**Problem description**
Your answer must match the material exactly, line for line.

Segment Start: Exercise data

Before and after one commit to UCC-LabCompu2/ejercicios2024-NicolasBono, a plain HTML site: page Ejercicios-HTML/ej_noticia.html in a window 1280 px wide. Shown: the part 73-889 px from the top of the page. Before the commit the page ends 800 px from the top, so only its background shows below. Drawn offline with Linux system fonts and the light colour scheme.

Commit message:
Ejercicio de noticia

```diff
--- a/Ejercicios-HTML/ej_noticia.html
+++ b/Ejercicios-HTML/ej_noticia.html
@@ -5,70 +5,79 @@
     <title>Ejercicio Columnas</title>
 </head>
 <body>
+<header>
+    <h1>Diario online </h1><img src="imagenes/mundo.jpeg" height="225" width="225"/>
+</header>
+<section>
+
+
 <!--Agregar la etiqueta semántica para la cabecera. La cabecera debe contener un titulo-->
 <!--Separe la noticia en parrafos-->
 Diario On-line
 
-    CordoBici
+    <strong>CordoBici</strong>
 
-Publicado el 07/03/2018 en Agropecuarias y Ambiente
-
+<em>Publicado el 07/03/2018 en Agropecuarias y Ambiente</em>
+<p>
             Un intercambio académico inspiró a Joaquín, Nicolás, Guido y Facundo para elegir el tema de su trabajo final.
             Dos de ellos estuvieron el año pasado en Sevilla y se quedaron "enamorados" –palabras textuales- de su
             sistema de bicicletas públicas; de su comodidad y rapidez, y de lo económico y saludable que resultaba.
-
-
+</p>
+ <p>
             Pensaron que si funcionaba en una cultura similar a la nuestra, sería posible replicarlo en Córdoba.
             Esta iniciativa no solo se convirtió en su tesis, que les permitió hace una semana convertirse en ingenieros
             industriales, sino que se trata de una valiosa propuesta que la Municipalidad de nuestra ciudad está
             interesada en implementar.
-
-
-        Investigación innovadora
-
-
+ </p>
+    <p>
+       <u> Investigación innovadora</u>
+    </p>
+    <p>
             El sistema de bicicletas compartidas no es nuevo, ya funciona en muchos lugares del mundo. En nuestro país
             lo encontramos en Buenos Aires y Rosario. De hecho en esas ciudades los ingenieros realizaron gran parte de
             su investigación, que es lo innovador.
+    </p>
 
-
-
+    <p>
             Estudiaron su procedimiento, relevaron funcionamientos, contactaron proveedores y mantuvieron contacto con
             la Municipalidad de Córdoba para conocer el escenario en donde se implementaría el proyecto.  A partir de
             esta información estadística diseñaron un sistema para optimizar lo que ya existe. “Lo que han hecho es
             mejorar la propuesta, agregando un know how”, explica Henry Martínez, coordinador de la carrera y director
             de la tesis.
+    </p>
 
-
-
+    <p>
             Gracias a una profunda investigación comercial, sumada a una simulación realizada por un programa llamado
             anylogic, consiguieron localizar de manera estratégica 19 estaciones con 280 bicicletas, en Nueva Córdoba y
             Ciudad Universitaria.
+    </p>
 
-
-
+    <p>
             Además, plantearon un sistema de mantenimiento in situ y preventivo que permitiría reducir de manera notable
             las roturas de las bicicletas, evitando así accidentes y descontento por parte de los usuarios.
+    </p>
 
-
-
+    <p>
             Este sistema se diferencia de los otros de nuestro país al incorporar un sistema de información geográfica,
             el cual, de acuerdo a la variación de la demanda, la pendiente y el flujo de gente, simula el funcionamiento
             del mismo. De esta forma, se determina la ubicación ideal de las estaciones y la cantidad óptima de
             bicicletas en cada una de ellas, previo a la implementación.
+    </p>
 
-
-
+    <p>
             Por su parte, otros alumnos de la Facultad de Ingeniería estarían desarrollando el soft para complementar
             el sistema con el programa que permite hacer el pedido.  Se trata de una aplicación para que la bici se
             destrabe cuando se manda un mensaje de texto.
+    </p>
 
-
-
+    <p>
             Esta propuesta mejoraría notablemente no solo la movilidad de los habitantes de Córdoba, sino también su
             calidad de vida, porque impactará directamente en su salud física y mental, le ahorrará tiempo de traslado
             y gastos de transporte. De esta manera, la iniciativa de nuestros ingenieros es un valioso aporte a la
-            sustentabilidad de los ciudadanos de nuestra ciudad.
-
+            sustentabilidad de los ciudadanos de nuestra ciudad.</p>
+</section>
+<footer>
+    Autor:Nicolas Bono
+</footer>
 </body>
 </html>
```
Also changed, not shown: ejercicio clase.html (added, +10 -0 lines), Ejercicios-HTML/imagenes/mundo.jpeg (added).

Segment End: Exercise data

**Task result**
Before and after one commit to UCC-LabCompu2/ejercicios2024-NicolasBono, a plain HTML site: page Ejercicios-HTML/ej_noticia.html in a window 1280 px wide. Shown: the part 73-889 px from the top of the page. Before the commit the page ends 800 px from the top, so only its background shows below. Drawn offline with Linux system fonts and the light colour scheme.

Commit message:
Ejercicio de noticia

```diff
--- a/Ejercicios-HTML/ej_noticia.html
+++ b/Ejercicios-HTML/ej_noticia.html
@@ -5,70 +5,79 @@
     <title>Ejercicio Columnas</title>
 </head>
 <body>
+<header>
+    <h1>Diario online </h1><img src="imagenes/mundo.jpeg" height="225" width="225"/>
+</header>
+<section>
+
+
 <!--Agregar la etiqueta semántica para la cabecera. La cabecera debe contener un titulo-->
 <!--Separe la noticia en parrafos-->
 Diario On-line
 
-    CordoBici
+    <strong>CordoBici</strong>
 
-Publicado el 07/03/2018 en Agropecuarias y Ambiente
-
+<em>Publicado el 07/03/2018 en Agropecuarias y Ambiente</em>
+<p>
             Un intercambio académico inspiró a Joaquín, Nicolás, Guido y Facundo para elegir el tema de su trabajo final.
             Dos de ellos estuvieron el año pasado en Sevilla y se quedaron "enamorados" –palabras textuales- de su
             sistema de bicicletas públicas; de su comodidad y rapidez, y de lo económico y saludable que resultaba.
-
-
+</p>
+ <p>
             Pensaron que si funcionaba en una cultura similar a la nuestra, sería posible replicarlo en Córdoba.
             Esta iniciativa no solo se convirtió en su tesis, que les permitió hace una semana convertirse en ingenieros
             industriales, sino que se trata de una valiosa propuesta que la Municipalidad de nuestra ciudad está
             interesada en implementar.
-
-
-        Investigación innovadora
-
-
+ </p>
+    <p>
+       <u> Investigación innovadora</u>
+    </p>
+    <p>
             El sistema de bicicletas compartidas no es nuevo, ya funciona en muchos lugares del mundo. En nuestro país
             lo encontramos en Buenos Aires y Rosario. De hecho en esas ciudades los ingenieros realizaron gran parte de
             su investigación, que es lo innovador.
+    </p>
 
-
-
+    <p>
             Estudiaron su procedimiento, relevaron funcionamientos, contactaron proveedores y mantuvieron contacto con
             la Municipalidad de Córdoba para conocer el escenario en donde se implementaría el proyecto.  A partir de
             esta información estadística diseñaron un sistema para optimizar lo que ya existe. “Lo que han hecho es
             mejorar la propuesta, agregando un know how”, explica Henry Martínez, coordinador de la carrera y director
             de la tesis.
+    </p>
 
-
-
+    <p>
             Gracias a una profunda investigación comercial, sumada a una simulación realizada por un programa llamado
             anylogic, consiguieron localizar de manera estratégica 19 estaciones con 280 bicicletas, en Nueva Córdoba y
             Ciudad Universitaria.
+    </p>
 
-
-
+    <p>
             Además, plantearon un sistema de mantenimiento in situ y preventivo que permitiría reducir de manera notable
             las roturas de las bicicletas, evitando así accidentes y descontento por parte de los usuarios.
+    </p>
 
-
-
+    <p>
             Este sistema se diferencia de los otros de nuestro país al incorporar un sistema de información geográfica,
             el cual, de acuerdo a la variación de la demanda, la pendiente y el flujo de gente, simula el funcionamiento
             del mismo. De esta forma, se determina la ubicación ideal de las estaciones y la cantidad óptima de
             bicicletas en cada una de ellas, previo a la implementación.
+    </p>
 
-
-
+    <p>
             Por su parte, otros alumnos de la Facultad de Ingeniería estarían desarrollando el soft para complementar
             el sistema con el programa que permite hacer el pedido.  Se trata de una aplicación para que la bici se
             destrabe cuando se manda un mensaje de texto.
+    </p>
 
-
-
+    <p>
             Esta propuesta mejoraría notablemente no solo la movilidad de los habitantes de Córdoba, sino también su
             calidad de vida, porque impactará directamente en su salud física y mental, le ahorrará tiempo de traslado
             y gastos de transporte. De esta manera, la iniciativa de nuestros ingenieros es un valioso aporte a la
-            sustentabilidad de los ciudadanos de nuestra ciudad.
-
+            sustentabilidad de los ciudadanos de nuestra ciudad.</p>
+</section>
+<footer>
+    Autor:Nicolas Bono
+</footer>
 </body>
 </html>
```
Also changed, not shown: ejercicio clase.html (added, +10 -0 lines), Ejercicios-HTML/imagenes/mundo.jpeg (added).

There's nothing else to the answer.